WORK TO BE COMPLETED: Every line in the records below that holds the word "header" is to be copied.

--- DATA LISTING Enclosed Below ---

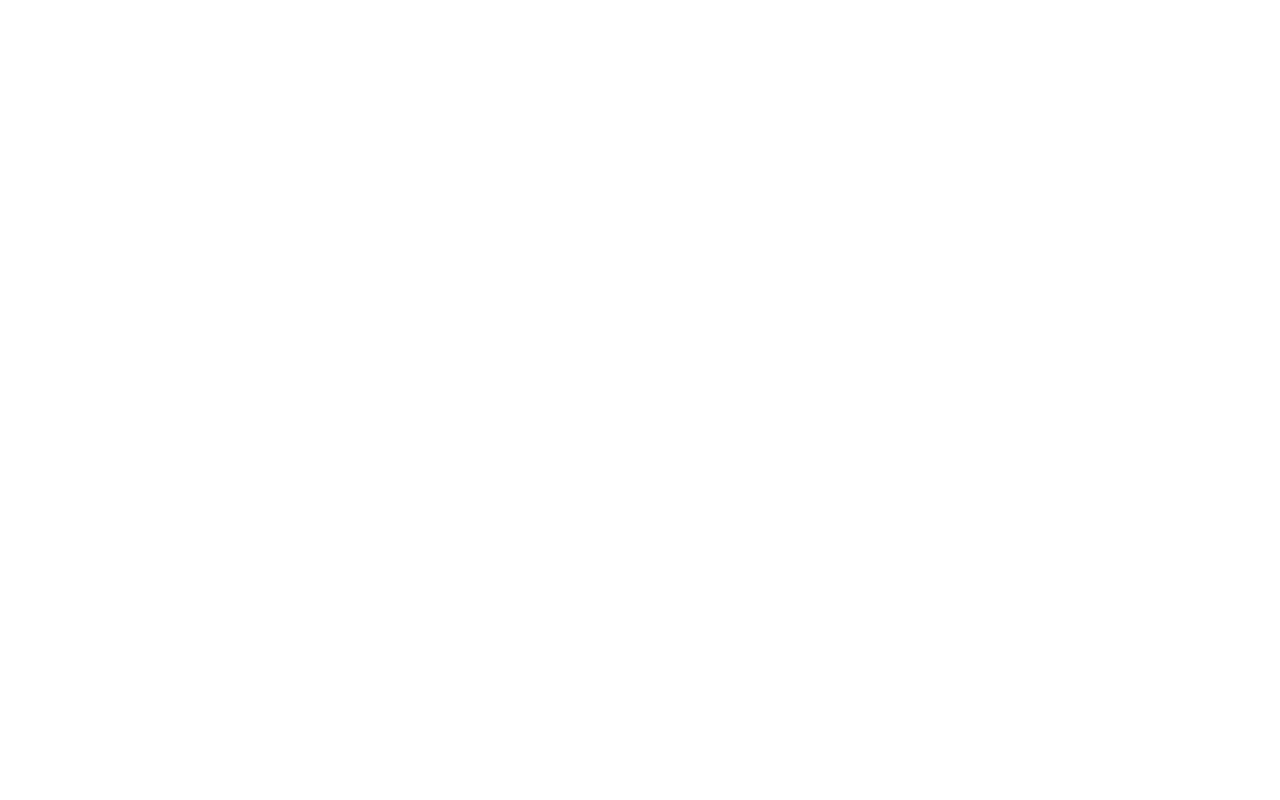
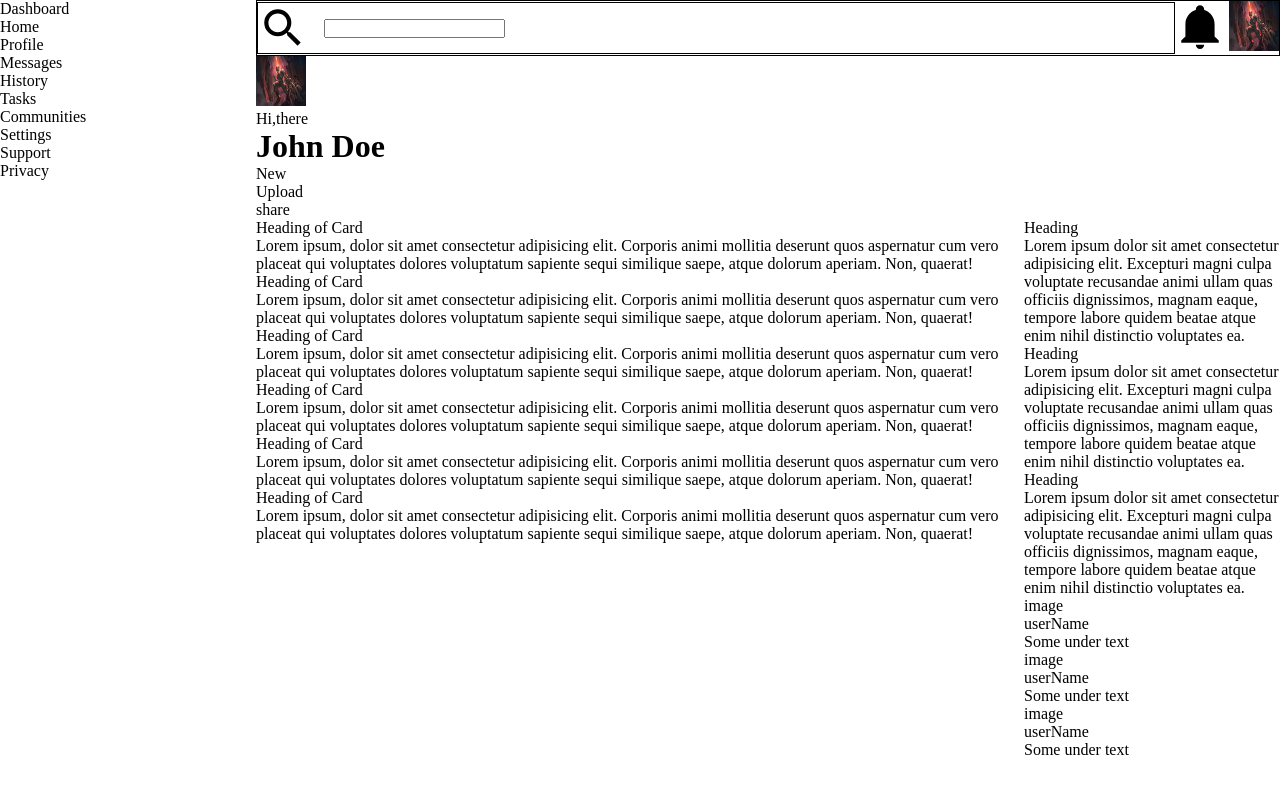
Before and after one commit to KushalKoirala99/admin-dashboard, a plain HTML site: page index.html in a window 1280 px wide. Drawn offline with Linux system fonts and the light colour scheme.

Commit message:
Added CSS : Added a basic layout using grid

```diff
--- a/index.html
+++ b/index.html
@@ -7,16 +7,109 @@
     <link rel="stylesheet" href="style.css">
 </head>
 <body>
-    <main class="gird-container">
+    <main class="grid-container">
         <header class="header">
+            <div class="search-section">
+                <div >
+                <img src="./assets/header/search.svg" alt="search" width="50" height="50">
+                <input type="search" class="serach-bar" >
+            </div>
             <div>
-
+                <img src="./assets/header/bell.svg" alt="bell icon" width="50" height="50">
+                <img src="./assets/header/profile.jpg" alt="profile pic" height="50" width="50">
+            </div>
+            </div>
+            <div class="profile-section">
+                <div >
+                <img src="./assets/header/profile.jpg" alt="profile pic" height="50" width="50" style="color: white">
+                <p>Hi,there</p>
+                <h1 class="user-name">John Doe</h1>
+            </div>
+            <div>
+                <p>New</p>
+                <p>Upload</p>
+                <p>share</p>
+            </div>
             </div>
         </header>
-        <div class="sidebar"></div>
-        <div class="main-content"></div>
-        <section class="announcements"></section>
-        <section class="trending"></section>
+
+        <div class="sidebar">
+            <div class="logo">
+                Dashboard
+            </div>
+            <div class="sidebar-settings">
+              Home
+            </div>
+            <div class="sidebar-settings">Profile</div>
+            <div class="sidebar-settings"> Messages</div>
+            <div class="sidebar-settings"> History</div>
+            <div class="sidebar-settings"> Tasks</div>
+            <div class="sidebar-settings"> Communities</div>
+            <div>
+                <div class="sidebar-settings">Settings</div>
+                <div class="sidebar-settings">Support</div>
+                <div class="sidebar-settings">Privacy</div>
+            </div>
+        </div>
+
+        <div class="main-content">
+            <div class="card"><p>Heading of Card</p>
+            <p>Lorem ipsum, dolor sit amet consectetur adipisicing elit. Corporis animi mollitia deserunt quos aspernatur cum vero placeat qui voluptates dolores voluptatum sapiente sequi similique saepe, atque dolorum aperiam. Non, quaerat!</p>
+        </div>
+            <div class="card"><p>Heading of Card</p>
+            <p>Lorem ipsum, dolor sit amet consectetur adipisicing elit. Corporis animi mollitia deserunt quos aspernatur cum vero placeat qui voluptates dolores voluptatum sapiente sequi similique saepe, atque dolorum aperiam. Non, quaerat!</p>
+        </div>
+            <div class="card"><p>Heading of Card</p>
+            <p>Lorem ipsum, dolor sit amet consectetur adipisicing elit. Corporis animi mollitia deserunt quos aspernatur cum vero placeat qui voluptates dolores voluptatum sapiente sequi similique saepe, atque dolorum aperiam. Non, quaerat!</p>
+        </div>
+            <div class="card"><p>Heading of Card</p>
+            <p>Lorem ipsum, dolor sit amet consectetur adipisicing elit. Corporis animi mollitia deserunt quos aspernatur cum vero placeat qui voluptates dolores voluptatum sapiente sequi similique saepe, atque dolorum aperiam. Non, quaerat!</p>
+        </div>
+            <div class="card"><p>Heading of Card</p>
+            <p>Lorem ipsum, dolor sit amet consectetur adipisicing elit. Corporis animi mollitia deserunt quos aspernatur cum vero placeat qui voluptates dolores voluptatum sapiente sequi similique saepe, atque dolorum aperiam. Non, quaerat!</p>
+        </div>
+            <div class="card"><p>Heading of Card</p>
+            <p>Lorem ipsum, dolor sit amet consectetur adipisicing elit. Corporis animi mollitia deserunt quos aspernatur cum vero placeat qui voluptates dolores voluptatum sapiente sequi similique saepe, atque dolorum aperiam. Non, quaerat!</p>
+        </div>
+        </div>
+
+        <section class="announcements">
+            <div >
+                <p>Heading</p>
+                <span>Lorem ipsum dolor sit amet consectetur adipisicing elit. Excepturi magni culpa voluptate recusandae animi ullam quas officiis dignissimos, magnam eaque, tempore labore quidem beatae atque enim nihil distinctio voluptates ea.</span>
+            </div>
+            <div >
+                <p>Heading</p>
+                <span>Lorem ipsum dolor sit amet consectetur adipisicing elit. Excepturi magni culpa voluptate recusandae animi ullam quas officiis dignissimos, magnam eaque, tempore labore quidem beatae atque enim nihil distinctio voluptates ea.</span>
+            </div>
+            <div >
+                <p>Heading</p>
+                <span>Lorem ipsum dolor sit amet consectetur adipisicing elit. Excepturi magni culpa voluptate recusandae animi ullam quas officiis dignissimos, magnam eaque, tempore labore quidem beatae atque enim nihil distinctio voluptates ea.</span>
+            </div>
+        </section>
+        <section class="trending">
+            <div>
+                <span>image</span>
+                <div>
+                    <p>userName</p>
+                    <p>Some under text</p>
+                </div>
+            </div>
+            <div>
+                <span>image</span>
+                <div>
+                    <p>userName</p>
+                    <p>Some under text</p>
+                </div>
+            </div>
+            <div>
+                <span>image</span>
+                <div>
+                    <p>userName</p>
+                    <p>Some under text</p>
+                </div>
+            </div>
+        </section>
     </main>
 </body>
 </html>
--- a/style.css
+++ b/style.css
@@ -0,0 +1,58 @@
+*{
+    margin: 0;
+    padding: 0;
+    box-sizing: border-box;
+}
+
+
+.grid-container{
+    display: grid;
+    height: 100vh;
+    grid-template-columns: 1fr 3fr 1fr;
+    grid-template-rows: 1fr repeat(2,2fr);
+    grid-template-areas: "sidebar header header"
+                         "sidebar main anno "
+                         "sidebar main trending";
+}
+
+
+.header {
+    grid-area: header;
+}
+
+
+.sidebar {
+    grid-area: sidebar;
+}
+
+.main-content{
+    grid-area: main;
+}
+
+.announcements{
+    grid-area: anno;
+}
+
+.trending{
+    grid-area: trending;
+}
+
+.header {
+    display: flex;
+    flex-flow: column;
+}
+
+.search-section{
+    border: 1px solid black;
+    display: flex;
+    justify-content: space-around;
+    align-items: center;
+}
+
+.search-section div:first-child {
+    flex: 1;
+    border: 1px solid black;
+    display: flex;
+    align-items: center;
+    gap: 16px;
+}
```
Also changed, not shown: assets/header/bell.svg (added), assets/header/profile.jpg (added), assets/header/search.svg (added).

--- End of Enclosed DATA LISTING ---

RESULT:
         <header class="header">
+                <img src="./assets/header/search.svg" alt="search" width="50" height="50">
+                <img src="./assets/header/bell.svg" alt="bell icon" width="50" height="50">
+                <img src="./assets/header/profile.jpg" alt="profile pic" height="50" width="50">
+                <img src="./assets/header/profile.jpg" alt="profile pic" height="50" width="50" style="color: white">
         </header>
+    grid-template-areas: "sidebar header header"
+.header {
+    grid-area: header;
+.header {
Also changed, not shown: assets/header/bell.svg (added), assets/header/profile.jpg (added), assets/header/search.svg (added).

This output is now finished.